- TASK STATEMENT
Looking at the listing below, give the number of lines in which the string "spaceship" appears, and add nothing else.

- STUDY MATERIAL
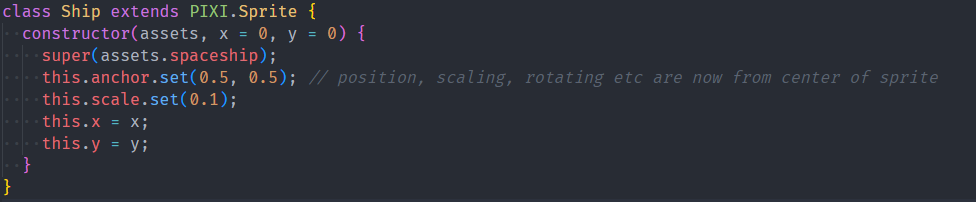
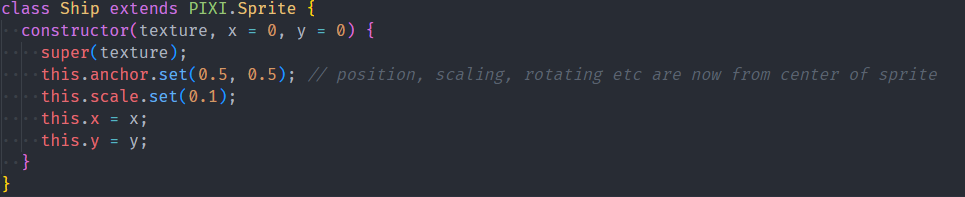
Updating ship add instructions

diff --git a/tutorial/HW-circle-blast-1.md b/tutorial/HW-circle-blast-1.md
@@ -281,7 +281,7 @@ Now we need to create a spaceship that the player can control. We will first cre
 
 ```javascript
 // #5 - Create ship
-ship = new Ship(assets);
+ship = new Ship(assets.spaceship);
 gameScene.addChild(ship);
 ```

- EXERCISE RESULT
2